Reproduce the data in full, exactly.

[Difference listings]
::::::::
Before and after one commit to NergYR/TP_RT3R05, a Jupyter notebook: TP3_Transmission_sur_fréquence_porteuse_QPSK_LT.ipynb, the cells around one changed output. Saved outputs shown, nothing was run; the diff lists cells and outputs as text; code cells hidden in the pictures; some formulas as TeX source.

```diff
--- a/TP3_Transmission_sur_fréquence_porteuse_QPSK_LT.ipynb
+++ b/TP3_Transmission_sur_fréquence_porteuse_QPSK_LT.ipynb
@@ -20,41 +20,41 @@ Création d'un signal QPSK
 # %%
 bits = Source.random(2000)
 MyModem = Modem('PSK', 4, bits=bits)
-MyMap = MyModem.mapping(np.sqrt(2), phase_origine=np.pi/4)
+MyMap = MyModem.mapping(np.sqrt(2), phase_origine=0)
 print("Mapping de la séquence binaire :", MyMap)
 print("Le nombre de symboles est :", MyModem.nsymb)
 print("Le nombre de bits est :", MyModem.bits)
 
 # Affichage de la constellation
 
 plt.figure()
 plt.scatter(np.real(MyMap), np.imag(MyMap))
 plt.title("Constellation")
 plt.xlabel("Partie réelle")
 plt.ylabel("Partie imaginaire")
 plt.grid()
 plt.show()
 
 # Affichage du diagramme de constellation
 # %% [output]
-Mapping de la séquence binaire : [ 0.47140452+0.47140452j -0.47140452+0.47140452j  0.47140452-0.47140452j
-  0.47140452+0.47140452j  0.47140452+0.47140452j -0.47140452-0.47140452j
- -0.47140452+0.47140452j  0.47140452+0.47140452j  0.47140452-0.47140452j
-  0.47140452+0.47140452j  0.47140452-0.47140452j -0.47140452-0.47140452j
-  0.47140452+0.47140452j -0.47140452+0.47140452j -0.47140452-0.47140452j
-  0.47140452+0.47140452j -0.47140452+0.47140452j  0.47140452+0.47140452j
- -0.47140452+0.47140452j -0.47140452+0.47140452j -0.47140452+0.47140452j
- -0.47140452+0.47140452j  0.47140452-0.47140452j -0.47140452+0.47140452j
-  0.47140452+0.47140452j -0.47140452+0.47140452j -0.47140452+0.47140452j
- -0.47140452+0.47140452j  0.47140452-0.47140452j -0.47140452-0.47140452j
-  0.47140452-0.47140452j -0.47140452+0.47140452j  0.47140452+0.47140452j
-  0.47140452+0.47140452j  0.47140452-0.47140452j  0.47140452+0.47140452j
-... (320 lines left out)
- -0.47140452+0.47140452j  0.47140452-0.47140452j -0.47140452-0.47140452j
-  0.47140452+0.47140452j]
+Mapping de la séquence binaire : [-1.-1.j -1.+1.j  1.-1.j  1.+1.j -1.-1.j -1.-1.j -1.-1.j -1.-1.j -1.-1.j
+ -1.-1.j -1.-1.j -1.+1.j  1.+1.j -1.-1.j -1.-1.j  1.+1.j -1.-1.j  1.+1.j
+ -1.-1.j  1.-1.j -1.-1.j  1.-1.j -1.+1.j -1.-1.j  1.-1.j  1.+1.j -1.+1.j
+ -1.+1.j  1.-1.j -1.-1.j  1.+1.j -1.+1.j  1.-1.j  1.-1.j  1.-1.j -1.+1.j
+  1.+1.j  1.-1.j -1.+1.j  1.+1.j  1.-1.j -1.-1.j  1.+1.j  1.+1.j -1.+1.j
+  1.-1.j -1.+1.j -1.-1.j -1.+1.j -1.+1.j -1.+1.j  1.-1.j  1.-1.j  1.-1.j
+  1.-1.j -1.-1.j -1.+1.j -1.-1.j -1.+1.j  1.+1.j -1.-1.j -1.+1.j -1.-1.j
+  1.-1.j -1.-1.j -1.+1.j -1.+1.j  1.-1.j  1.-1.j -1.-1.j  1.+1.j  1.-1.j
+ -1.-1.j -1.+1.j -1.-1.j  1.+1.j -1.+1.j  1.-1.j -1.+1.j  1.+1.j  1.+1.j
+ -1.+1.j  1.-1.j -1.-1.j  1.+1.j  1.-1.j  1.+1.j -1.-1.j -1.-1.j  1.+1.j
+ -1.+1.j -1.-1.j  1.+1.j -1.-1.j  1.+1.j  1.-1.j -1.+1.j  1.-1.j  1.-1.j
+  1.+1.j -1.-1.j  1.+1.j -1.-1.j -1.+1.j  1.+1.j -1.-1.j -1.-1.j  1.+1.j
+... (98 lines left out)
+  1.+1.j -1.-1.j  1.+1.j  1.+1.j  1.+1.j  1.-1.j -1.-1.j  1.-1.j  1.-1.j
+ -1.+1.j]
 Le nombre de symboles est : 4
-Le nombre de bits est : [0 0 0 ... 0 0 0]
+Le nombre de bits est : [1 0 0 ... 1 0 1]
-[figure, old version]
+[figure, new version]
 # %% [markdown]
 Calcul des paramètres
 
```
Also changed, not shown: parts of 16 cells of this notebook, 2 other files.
::::::::
**Response to this exercise**
Before and after one commit to NergYR/TP_RT3R05, a Jupyter notebook: TP3_Transmission_sur_fréquence_porteuse_QPSK_LT.ipynb, the cells around one changed output. Saved outputs shown, nothing was run; the diff lists cells and outputs as text; code cells hidden in the pictures; some formulas as TeX source.

```diff
--- a/TP3_Transmission_sur_fréquence_porteuse_QPSK_LT.ipynb
+++ b/TP3_Transmission_sur_fréquence_porteuse_QPSK_LT.ipynb
@@ -20,41 +20,41 @@ Création d'un signal QPSK
 # %%
 bits = Source.random(2000)
 MyModem = Modem('PSK', 4, bits=bits)
-MyMap = MyModem.mapping(np.sqrt(2), phase_origine=np.pi/4)
+MyMap = MyModem.mapping(np.sqrt(2), phase_origine=0)
 print("Mapping de la séquence binaire :", MyMap)
 print("Le nombre de symboles est :", MyModem.nsymb)
 print("Le nombre de bits est :", MyModem.bits)
 
 # Affichage de la constellation
 
 plt.figure()
 plt.scatter(np.real(MyMap), np.imag(MyMap))
 plt.title("Constellation")
 plt.xlabel("Partie réelle")
 plt.ylabel("Partie imaginaire")
 plt.grid()
 plt.show()
 
 # Affichage du diagramme de constellation
 # %% [output]
-Mapping de la séquence binaire : [ 0.47140452+0.47140452j -0.47140452+0.47140452j  0.47140452-0.47140452j
-  0.47140452+0.47140452j  0.47140452+0.47140452j -0.47140452-0.47140452j
- -0.47140452+0.47140452j  0.47140452+0.47140452j  0.47140452-0.47140452j
-  0.47140452+0.47140452j  0.47140452-0.47140452j -0.47140452-0.47140452j
-  0.47140452+0.47140452j -0.47140452+0.47140452j -0.47140452-0.47140452j
-  0.47140452+0.47140452j -0.47140452+0.47140452j  0.47140452+0.47140452j
- -0.47140452+0.47140452j -0.47140452+0.47140452j -0.47140452+0.47140452j
- -0.47140452+0.47140452j  0.47140452-0.47140452j -0.47140452+0.47140452j
-  0.47140452+0.47140452j -0.47140452+0.47140452j -0.47140452+0.47140452j
- -0.47140452+0.47140452j  0.47140452-0.47140452j -0.47140452-0.47140452j
-  0.47140452-0.47140452j -0.47140452+0.47140452j  0.47140452+0.47140452j
-  0.47140452+0.47140452j  0.47140452-0.47140452j  0.47140452+0.47140452j
-... (320 lines left out)
- -0.47140452+0.47140452j  0.47140452-0.47140452j -0.47140452-0.47140452j
-  0.47140452+0.47140452j]
+Mapping de la séquence binaire : [-1.-1.j -1.+1.j  1.-1.j  1.+1.j -1.-1.j -1.-1.j -1.-1.j -1.-1.j -1.-1.j
+ -1.-1.j -1.-1.j -1.+1.j  1.+1.j -1.-1.j -1.-1.j  1.+1.j -1.-1.j  1.+1.j
+ -1.-1.j  1.-1.j -1.-1.j  1.-1.j -1.+1.j -1.-1.j  1.-1.j  1.+1.j -1.+1.j
+ -1.+1.j  1.-1.j -1.-1.j  1.+1.j -1.+1.j  1.-1.j  1.-1.j  1.-1.j -1.+1.j
+  1.+1.j  1.-1.j -1.+1.j  1.+1.j  1.-1.j -1.-1.j  1.+1.j  1.+1.j -1.+1.j
+  1.-1.j -1.+1.j -1.-1.j -1.+1.j -1.+1.j -1.+1.j  1.-1.j  1.-1.j  1.-1.j
+  1.-1.j -1.-1.j -1.+1.j -1.-1.j -1.+1.j  1.+1.j -1.-1.j -1.+1.j -1.-1.j
+  1.-1.j -1.-1.j -1.+1.j -1.+1.j  1.-1.j  1.-1.j -1.-1.j  1.+1.j  1.-1.j
+ -1.-1.j -1.+1.j -1.-1.j  1.+1.j -1.+1.j  1.-1.j -1.+1.j  1.+1.j  1.+1.j
+ -1.+1.j  1.-1.j -1.-1.j  1.+1.j  1.-1.j  1.+1.j -1.-1.j -1.-1.j  1.+1.j
+ -1.+1.j -1.-1.j  1.+1.j -1.-1.j  1.+1.j  1.-1.j -1.+1.j  1.-1.j  1.-1.j
+  1.+1.j -1.-1.j  1.+1.j -1.-1.j -1.+1.j  1.+1.j -1.-1.j -1.-1.j  1.+1.j
+... (98 lines left out)
+  1.+1.j -1.-1.j  1.+1.j  1.+1.j  1.+1.j  1.-1.j -1.-1.j  1.-1.j  1.-1.j
+ -1.+1.j]
 Le nombre de symboles est : 4
-Le nombre de bits est : [0 0 0 ... 0 0 0]
+Le nombre de bits est : [1 0 0 ... 1 0 1]
-[figure, old version]
+[figure, new version]
 # %% [markdown]
 Calcul des paramètres
 
```
Also changed, not shown: parts of 16 cells of this notebook, 2 other files.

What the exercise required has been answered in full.